Abstract: Hyperspectral reflectance spectroscopy has been widely available for more than 25 years and is now undertaken as a standard procedure by many exploration and mining companies. The data collected is used to characterize the mineralogy of alteration zones but is rarely used in conjunction with geochemical datasets. In this study, we integrate hyperspectral and whole rock geochemical datasets acquired at the Northwest Zone of the Lemarchant volcanogenic massive sulfide (VMS) deposit in order to determine the dominant formation processes and to establish new exploration parameters. The mineralization at the Northwest Zone is hosted in andesitic and dacitic rocks and exhibits intense hydrothermal alteration (e.g., high CCPI, AI and Ba/Sr lithogeochemical signatures) extending at least 300 m along strike of the andesitic and dacitic units. The alteration corridor has hyperspectral signatures that correlate with phengitic white micas with 2200W longer than 2215nm, and Mg-rich chlorites with 2250W shorter than 2252nm. The integration of hyperspectral reflectance, geochemical alteration proxies (i.e., AI, CCPI, Ba/Sr, NA2O) and mass volume changes has documented specific alteration processes responsible for the alteration (i.e., seawater alteration versus silicification), which is not possible using hyperspectral reflectance or geochemistry alone.
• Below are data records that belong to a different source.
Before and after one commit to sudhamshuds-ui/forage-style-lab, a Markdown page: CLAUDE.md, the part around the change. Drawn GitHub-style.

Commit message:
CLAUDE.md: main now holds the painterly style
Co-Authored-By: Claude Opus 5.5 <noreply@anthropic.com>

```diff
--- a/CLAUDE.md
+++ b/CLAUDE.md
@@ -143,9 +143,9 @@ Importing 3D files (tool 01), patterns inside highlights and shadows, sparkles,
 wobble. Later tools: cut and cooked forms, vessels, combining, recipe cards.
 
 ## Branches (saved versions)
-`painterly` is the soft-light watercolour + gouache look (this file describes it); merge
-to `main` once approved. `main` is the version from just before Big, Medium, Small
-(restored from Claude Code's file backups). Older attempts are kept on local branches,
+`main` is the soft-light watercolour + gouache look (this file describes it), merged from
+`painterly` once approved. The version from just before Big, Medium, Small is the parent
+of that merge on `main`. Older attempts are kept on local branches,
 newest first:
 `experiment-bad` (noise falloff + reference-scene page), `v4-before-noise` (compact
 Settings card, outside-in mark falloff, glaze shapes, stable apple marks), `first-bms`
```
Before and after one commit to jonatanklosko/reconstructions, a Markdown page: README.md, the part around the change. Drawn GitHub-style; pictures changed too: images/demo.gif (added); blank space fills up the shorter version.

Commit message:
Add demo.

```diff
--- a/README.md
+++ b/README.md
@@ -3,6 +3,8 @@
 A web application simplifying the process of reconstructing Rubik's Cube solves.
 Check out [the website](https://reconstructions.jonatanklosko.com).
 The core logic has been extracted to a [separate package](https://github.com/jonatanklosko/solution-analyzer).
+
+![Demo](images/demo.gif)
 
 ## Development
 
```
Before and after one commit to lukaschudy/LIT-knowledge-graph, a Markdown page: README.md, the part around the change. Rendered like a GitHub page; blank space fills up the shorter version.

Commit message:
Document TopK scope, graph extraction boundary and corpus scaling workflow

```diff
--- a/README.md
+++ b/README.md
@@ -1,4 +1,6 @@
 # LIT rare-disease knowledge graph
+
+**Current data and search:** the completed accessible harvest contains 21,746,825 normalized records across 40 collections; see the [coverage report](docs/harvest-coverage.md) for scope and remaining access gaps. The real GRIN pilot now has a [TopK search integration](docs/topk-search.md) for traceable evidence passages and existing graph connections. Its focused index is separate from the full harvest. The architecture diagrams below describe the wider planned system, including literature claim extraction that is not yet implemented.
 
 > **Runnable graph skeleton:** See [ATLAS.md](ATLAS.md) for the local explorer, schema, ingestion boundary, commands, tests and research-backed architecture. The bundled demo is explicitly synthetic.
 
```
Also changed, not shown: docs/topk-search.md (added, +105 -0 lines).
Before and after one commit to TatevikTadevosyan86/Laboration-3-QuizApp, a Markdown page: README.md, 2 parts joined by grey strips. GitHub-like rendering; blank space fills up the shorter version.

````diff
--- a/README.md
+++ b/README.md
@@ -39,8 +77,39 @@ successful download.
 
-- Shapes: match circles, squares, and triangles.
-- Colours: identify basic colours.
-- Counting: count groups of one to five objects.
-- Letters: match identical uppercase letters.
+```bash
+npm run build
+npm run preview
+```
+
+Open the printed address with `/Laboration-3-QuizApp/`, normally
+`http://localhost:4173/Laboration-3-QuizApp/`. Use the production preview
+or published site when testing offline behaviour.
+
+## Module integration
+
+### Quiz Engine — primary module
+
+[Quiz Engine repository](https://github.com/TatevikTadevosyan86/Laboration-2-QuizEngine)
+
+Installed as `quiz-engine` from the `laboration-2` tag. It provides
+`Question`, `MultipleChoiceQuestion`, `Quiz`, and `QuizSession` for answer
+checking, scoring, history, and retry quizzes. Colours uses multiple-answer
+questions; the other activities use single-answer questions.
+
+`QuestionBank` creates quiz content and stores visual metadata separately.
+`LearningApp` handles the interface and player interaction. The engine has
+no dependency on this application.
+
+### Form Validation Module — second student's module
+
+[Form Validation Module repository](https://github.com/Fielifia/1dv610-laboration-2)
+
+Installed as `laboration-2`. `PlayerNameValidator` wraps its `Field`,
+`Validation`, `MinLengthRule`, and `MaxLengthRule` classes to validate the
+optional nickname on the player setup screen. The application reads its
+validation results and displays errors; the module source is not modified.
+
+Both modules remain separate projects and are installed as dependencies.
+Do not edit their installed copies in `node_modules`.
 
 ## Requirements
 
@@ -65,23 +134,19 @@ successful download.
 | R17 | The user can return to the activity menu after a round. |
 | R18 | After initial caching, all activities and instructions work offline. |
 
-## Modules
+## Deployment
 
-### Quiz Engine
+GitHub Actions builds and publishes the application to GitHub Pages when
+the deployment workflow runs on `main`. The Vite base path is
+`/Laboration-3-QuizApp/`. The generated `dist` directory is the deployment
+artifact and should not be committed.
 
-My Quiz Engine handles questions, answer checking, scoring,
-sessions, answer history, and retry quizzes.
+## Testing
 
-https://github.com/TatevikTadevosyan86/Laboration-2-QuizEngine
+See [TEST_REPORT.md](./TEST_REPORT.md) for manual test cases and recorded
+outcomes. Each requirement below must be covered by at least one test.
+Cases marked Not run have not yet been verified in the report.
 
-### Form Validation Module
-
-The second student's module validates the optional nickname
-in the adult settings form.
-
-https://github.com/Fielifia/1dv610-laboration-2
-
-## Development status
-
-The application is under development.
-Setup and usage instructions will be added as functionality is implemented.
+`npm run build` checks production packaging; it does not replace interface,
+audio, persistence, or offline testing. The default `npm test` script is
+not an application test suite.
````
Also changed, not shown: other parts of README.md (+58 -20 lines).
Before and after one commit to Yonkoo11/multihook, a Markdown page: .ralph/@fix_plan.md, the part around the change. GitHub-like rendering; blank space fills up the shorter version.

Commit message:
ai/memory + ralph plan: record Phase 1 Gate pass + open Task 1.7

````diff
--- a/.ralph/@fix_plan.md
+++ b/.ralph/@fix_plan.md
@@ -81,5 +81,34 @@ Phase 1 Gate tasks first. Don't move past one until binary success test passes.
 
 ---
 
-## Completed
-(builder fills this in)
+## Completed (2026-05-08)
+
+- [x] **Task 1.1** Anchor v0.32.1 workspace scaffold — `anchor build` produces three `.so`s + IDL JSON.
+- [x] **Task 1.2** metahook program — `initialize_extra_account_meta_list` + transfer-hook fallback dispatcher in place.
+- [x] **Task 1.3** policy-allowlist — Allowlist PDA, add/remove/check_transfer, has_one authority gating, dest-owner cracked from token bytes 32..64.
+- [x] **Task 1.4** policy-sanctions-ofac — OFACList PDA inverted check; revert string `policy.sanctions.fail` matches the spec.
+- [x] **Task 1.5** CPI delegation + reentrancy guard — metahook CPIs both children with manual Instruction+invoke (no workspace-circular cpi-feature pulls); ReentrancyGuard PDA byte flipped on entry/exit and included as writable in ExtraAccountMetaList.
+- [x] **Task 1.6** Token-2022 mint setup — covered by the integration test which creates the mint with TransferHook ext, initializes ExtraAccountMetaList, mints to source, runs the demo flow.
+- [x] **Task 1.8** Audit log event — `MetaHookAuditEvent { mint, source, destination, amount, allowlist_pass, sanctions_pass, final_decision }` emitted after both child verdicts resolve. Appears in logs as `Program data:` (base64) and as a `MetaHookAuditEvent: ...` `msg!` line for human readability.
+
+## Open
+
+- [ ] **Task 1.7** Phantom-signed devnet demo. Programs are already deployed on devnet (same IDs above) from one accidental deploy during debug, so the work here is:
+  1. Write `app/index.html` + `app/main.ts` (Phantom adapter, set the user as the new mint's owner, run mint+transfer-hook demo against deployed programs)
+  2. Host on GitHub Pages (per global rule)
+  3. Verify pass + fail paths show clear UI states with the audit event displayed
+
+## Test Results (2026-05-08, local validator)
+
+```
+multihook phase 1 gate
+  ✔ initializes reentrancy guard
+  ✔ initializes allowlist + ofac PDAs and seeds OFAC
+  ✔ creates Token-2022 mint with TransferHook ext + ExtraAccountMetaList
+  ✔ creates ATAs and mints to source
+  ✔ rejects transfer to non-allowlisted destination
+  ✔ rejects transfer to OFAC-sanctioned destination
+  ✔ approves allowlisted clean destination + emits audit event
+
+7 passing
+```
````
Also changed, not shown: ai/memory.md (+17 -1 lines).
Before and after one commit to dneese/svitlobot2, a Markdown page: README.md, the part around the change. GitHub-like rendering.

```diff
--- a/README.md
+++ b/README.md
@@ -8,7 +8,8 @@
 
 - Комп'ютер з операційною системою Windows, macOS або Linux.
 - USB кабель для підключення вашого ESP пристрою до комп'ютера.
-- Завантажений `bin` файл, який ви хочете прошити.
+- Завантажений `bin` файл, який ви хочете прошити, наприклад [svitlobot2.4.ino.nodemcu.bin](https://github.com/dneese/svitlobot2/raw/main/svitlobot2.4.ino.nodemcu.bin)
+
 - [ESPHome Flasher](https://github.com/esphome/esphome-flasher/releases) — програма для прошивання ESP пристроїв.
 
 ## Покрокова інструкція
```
A big welcome to Simon Jones who officially joined the Department of Earth and Environmental Sciences at the end of September. Simon will be working on the alteration and fluid flow associated with sediment-hosted stratiform copper mineralisation in the Midcontinent Rift System. Simon's project is fully funded by First Quantum Minerals Ltd. and is done in collaboration with Highland Copper Company Inc. More information about his project can be found here